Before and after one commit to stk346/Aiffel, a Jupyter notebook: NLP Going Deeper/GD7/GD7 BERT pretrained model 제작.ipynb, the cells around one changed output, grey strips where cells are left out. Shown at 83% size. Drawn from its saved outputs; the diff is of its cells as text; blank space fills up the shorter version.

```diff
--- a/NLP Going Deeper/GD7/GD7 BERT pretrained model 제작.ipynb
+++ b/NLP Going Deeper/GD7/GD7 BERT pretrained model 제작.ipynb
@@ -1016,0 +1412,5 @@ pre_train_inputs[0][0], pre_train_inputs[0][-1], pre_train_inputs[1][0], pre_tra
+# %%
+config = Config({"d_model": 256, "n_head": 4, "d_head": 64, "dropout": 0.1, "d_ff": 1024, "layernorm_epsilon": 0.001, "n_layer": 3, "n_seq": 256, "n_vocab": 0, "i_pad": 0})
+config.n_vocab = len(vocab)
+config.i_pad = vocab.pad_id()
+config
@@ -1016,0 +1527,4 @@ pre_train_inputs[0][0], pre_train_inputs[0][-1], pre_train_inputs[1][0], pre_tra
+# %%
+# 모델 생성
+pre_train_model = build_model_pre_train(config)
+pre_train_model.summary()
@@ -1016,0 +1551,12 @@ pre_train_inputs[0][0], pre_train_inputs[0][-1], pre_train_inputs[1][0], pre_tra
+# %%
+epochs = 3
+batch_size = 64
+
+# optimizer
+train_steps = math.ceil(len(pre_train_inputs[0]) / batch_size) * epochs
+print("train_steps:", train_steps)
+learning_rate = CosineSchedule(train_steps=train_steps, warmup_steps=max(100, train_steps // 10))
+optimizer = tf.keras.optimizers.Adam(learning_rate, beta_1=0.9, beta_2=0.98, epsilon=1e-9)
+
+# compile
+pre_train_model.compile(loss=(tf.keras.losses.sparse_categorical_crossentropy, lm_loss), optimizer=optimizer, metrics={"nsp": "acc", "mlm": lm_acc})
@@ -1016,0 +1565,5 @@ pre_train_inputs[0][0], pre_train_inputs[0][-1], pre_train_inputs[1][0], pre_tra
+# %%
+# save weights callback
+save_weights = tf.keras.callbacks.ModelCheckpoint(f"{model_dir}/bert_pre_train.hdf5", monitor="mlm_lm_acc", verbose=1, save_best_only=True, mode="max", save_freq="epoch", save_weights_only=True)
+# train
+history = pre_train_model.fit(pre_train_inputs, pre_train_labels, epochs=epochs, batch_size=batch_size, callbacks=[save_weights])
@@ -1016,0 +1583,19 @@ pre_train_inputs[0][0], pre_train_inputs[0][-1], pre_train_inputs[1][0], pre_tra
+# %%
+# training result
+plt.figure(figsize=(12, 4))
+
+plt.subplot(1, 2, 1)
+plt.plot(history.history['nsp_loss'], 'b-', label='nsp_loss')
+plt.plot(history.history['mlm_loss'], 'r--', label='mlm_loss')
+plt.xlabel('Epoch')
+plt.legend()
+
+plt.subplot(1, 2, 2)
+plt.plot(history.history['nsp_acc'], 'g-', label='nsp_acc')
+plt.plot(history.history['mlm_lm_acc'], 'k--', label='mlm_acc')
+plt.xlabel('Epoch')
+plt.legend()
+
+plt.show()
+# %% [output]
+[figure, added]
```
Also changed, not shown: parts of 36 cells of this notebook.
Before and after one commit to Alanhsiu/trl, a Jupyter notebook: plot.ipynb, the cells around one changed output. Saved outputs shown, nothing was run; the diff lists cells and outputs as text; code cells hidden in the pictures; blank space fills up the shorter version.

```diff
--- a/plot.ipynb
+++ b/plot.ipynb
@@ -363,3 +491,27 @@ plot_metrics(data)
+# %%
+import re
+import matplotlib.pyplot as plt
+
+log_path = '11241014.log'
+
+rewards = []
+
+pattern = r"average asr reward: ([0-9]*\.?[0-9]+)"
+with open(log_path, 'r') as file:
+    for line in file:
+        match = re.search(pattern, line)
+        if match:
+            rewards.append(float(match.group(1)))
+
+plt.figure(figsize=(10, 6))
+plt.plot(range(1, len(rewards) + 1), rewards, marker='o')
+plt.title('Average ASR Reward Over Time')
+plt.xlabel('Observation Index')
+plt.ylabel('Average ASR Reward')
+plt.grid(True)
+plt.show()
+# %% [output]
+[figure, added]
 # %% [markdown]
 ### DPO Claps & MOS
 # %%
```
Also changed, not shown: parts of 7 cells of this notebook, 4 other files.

▶ **EXERCISE BRIEF**: Tell how many lines of the listing include the word "keras"; the number alone is the answer.

▶ **SOLUTION TO THIS TASK**: 3